* [Your goal]:
Find the word "Creamed" in the data below and copy each line that holds it.

[Front-end code change data]
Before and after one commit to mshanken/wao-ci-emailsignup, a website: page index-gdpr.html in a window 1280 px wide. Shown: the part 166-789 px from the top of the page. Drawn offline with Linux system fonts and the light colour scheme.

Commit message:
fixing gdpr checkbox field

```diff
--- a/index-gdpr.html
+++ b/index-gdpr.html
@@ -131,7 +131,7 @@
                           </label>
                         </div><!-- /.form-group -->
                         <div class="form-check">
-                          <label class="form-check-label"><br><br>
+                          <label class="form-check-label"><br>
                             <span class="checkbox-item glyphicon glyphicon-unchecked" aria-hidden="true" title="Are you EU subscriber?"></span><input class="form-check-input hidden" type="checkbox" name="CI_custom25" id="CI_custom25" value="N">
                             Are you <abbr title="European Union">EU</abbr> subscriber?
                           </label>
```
==
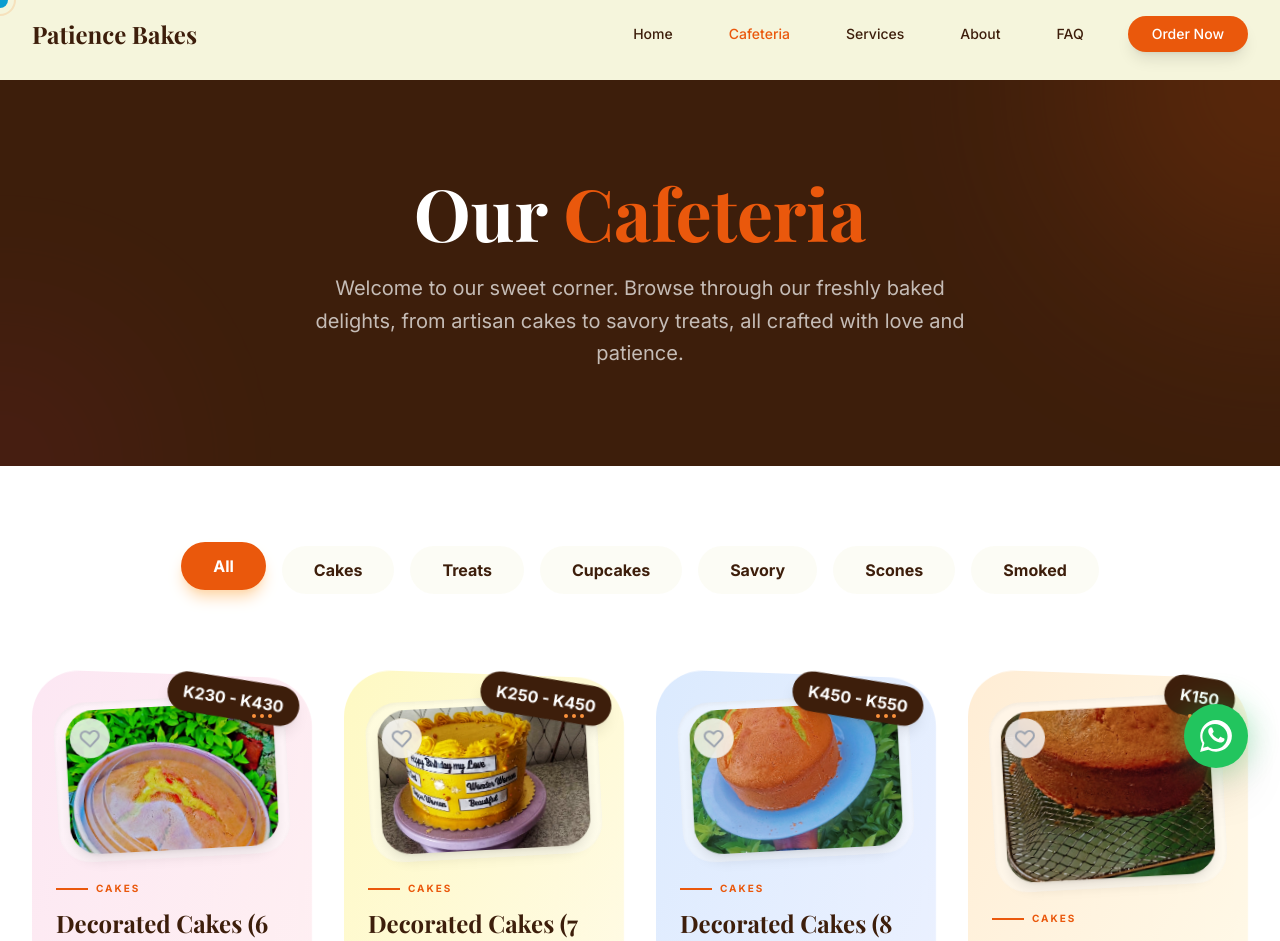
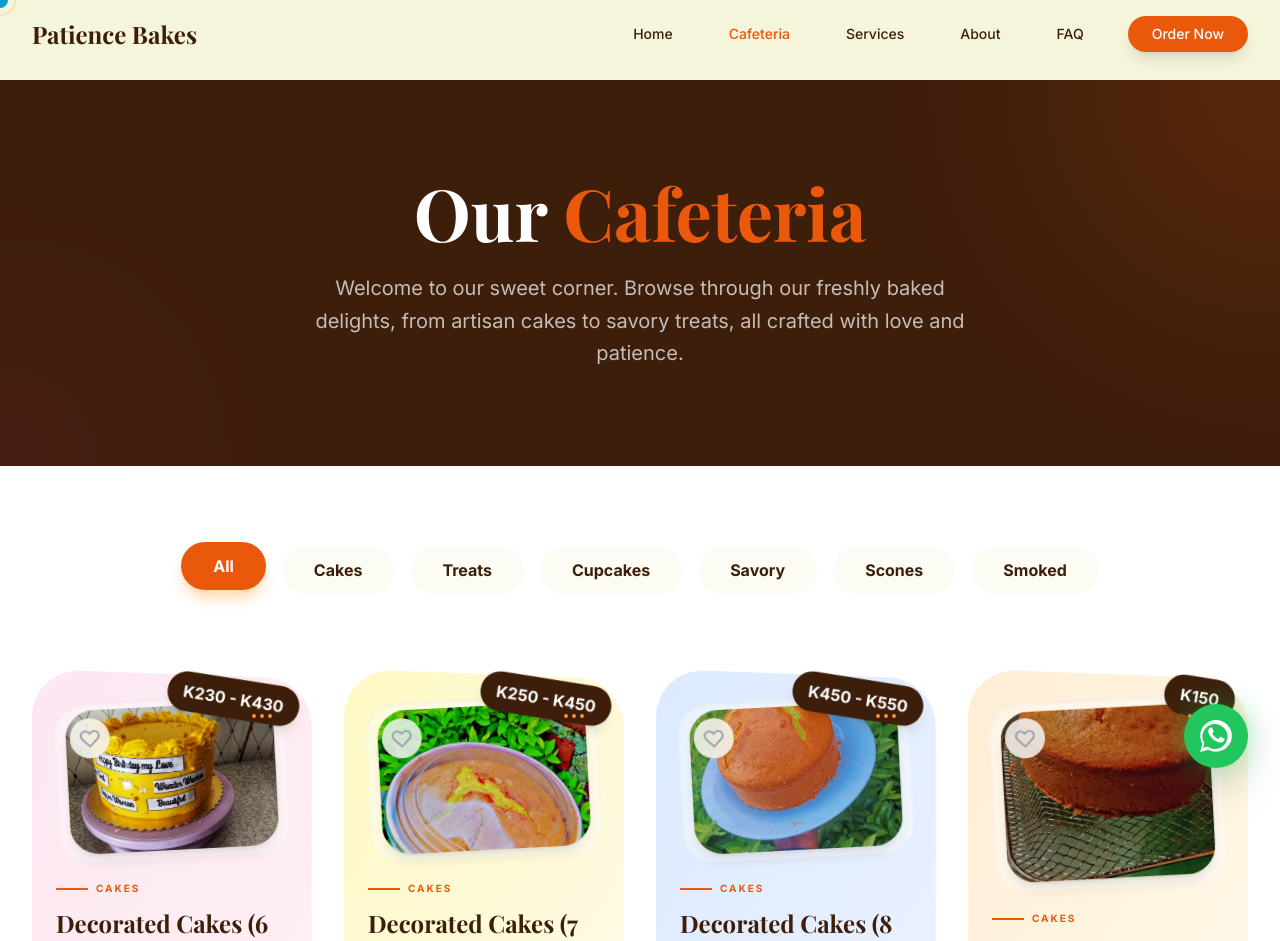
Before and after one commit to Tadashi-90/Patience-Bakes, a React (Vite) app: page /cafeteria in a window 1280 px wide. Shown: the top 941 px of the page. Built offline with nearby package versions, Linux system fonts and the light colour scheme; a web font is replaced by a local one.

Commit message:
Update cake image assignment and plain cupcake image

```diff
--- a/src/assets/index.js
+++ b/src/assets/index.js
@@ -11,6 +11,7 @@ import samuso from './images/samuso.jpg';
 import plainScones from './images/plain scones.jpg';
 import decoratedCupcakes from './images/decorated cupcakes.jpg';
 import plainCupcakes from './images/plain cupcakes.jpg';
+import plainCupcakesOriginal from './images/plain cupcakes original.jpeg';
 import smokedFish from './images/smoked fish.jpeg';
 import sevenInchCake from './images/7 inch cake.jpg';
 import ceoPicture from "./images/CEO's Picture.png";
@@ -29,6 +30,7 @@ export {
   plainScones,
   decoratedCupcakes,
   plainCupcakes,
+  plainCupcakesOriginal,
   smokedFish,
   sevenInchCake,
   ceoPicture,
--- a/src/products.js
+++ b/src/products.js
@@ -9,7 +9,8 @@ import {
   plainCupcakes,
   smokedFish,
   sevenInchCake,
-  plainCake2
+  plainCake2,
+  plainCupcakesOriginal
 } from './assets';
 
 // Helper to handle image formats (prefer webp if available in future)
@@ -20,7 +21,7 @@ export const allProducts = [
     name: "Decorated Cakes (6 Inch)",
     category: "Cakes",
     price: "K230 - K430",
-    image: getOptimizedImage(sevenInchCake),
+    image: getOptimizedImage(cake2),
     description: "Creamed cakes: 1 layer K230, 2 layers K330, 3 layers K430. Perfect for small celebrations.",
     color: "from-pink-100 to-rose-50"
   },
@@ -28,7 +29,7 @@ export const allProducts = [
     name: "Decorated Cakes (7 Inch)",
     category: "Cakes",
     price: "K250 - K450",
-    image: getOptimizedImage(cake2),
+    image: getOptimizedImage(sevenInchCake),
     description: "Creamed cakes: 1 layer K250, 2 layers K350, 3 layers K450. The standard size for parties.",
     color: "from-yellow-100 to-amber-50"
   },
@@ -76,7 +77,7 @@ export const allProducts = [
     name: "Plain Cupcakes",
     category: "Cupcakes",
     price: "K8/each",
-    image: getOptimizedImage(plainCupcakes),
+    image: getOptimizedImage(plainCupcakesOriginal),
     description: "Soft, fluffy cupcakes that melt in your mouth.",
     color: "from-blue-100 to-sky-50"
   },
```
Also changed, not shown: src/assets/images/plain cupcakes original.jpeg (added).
--
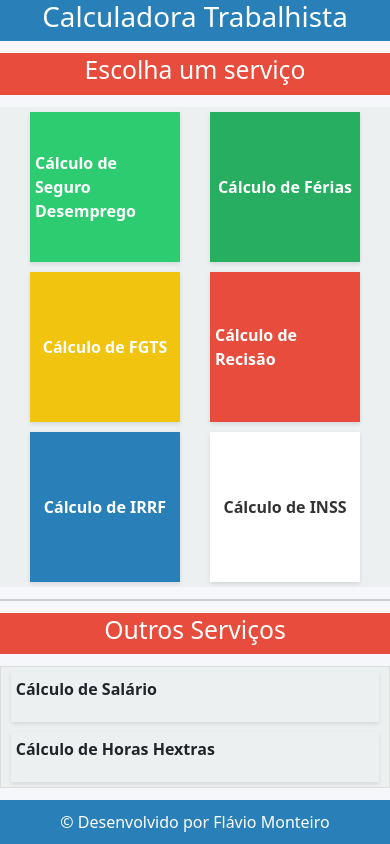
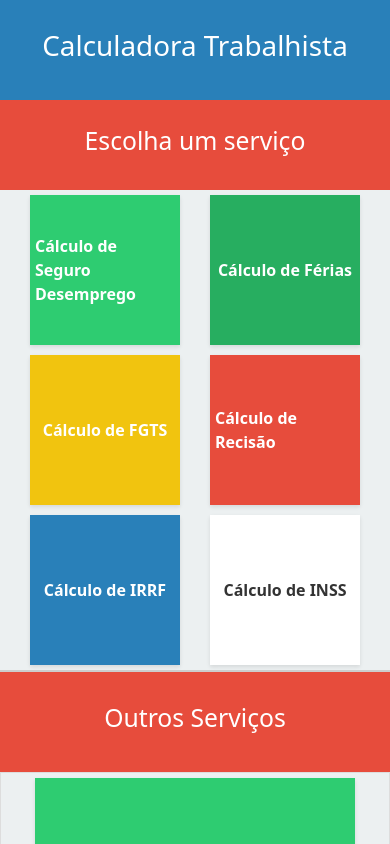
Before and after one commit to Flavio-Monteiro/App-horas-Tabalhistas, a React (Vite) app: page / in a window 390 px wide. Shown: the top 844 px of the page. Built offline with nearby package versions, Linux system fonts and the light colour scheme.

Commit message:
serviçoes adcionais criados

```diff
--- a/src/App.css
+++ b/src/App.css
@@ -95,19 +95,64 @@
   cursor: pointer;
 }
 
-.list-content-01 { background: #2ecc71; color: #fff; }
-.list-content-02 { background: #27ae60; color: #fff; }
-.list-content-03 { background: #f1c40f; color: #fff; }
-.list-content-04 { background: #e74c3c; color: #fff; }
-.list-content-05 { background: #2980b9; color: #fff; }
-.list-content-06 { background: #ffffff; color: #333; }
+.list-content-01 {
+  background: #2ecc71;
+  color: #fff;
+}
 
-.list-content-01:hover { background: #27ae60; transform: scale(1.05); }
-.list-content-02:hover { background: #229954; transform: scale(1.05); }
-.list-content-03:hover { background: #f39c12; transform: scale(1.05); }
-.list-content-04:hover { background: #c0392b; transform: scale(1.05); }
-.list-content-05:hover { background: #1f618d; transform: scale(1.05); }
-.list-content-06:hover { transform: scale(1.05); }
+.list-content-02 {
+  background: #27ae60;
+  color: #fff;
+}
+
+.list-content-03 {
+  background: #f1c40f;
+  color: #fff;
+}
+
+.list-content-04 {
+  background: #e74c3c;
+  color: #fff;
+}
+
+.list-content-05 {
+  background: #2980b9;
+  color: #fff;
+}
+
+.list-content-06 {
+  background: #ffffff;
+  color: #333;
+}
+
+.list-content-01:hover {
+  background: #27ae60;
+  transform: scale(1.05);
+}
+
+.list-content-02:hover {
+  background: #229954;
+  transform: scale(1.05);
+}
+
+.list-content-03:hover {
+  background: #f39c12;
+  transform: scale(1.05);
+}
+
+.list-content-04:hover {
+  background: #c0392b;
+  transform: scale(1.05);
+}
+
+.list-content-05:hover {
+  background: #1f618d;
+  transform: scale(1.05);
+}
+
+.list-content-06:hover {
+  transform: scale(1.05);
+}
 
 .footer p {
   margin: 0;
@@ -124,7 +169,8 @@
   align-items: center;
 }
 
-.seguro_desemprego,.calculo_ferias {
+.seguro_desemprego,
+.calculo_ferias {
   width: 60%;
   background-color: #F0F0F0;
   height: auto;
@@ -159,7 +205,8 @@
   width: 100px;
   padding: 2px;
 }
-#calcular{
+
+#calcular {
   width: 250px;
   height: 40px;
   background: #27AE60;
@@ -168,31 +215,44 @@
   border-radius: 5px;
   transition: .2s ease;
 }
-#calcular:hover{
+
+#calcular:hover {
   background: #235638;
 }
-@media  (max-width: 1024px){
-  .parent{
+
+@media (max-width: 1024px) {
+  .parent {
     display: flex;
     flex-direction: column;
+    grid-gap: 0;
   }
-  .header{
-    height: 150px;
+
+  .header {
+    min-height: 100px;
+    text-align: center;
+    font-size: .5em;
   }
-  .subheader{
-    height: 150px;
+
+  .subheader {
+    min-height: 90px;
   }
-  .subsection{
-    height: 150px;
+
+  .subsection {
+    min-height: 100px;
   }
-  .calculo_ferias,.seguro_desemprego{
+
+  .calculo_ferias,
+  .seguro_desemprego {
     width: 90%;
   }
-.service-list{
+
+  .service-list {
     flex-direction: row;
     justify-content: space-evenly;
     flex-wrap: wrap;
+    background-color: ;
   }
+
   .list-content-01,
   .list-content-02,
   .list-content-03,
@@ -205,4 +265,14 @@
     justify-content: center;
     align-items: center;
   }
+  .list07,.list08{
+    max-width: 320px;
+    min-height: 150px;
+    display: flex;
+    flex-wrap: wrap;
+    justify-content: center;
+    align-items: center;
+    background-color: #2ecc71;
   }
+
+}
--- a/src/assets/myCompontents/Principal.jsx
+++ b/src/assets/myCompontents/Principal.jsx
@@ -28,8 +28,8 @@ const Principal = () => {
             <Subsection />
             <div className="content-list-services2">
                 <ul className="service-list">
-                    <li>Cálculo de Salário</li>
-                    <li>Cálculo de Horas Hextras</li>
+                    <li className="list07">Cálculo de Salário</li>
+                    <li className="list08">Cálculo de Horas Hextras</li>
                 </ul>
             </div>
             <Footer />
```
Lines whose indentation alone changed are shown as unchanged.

* [Solved problem]:
     description: "Creamed cakes: 1 layer K230, 2 layers K330, 3 layers K430. Perfect for small celebrations.",
     description: "Creamed cakes: 1 layer K250, 2 layers K350, 3 layers K450. The standard size for parties.",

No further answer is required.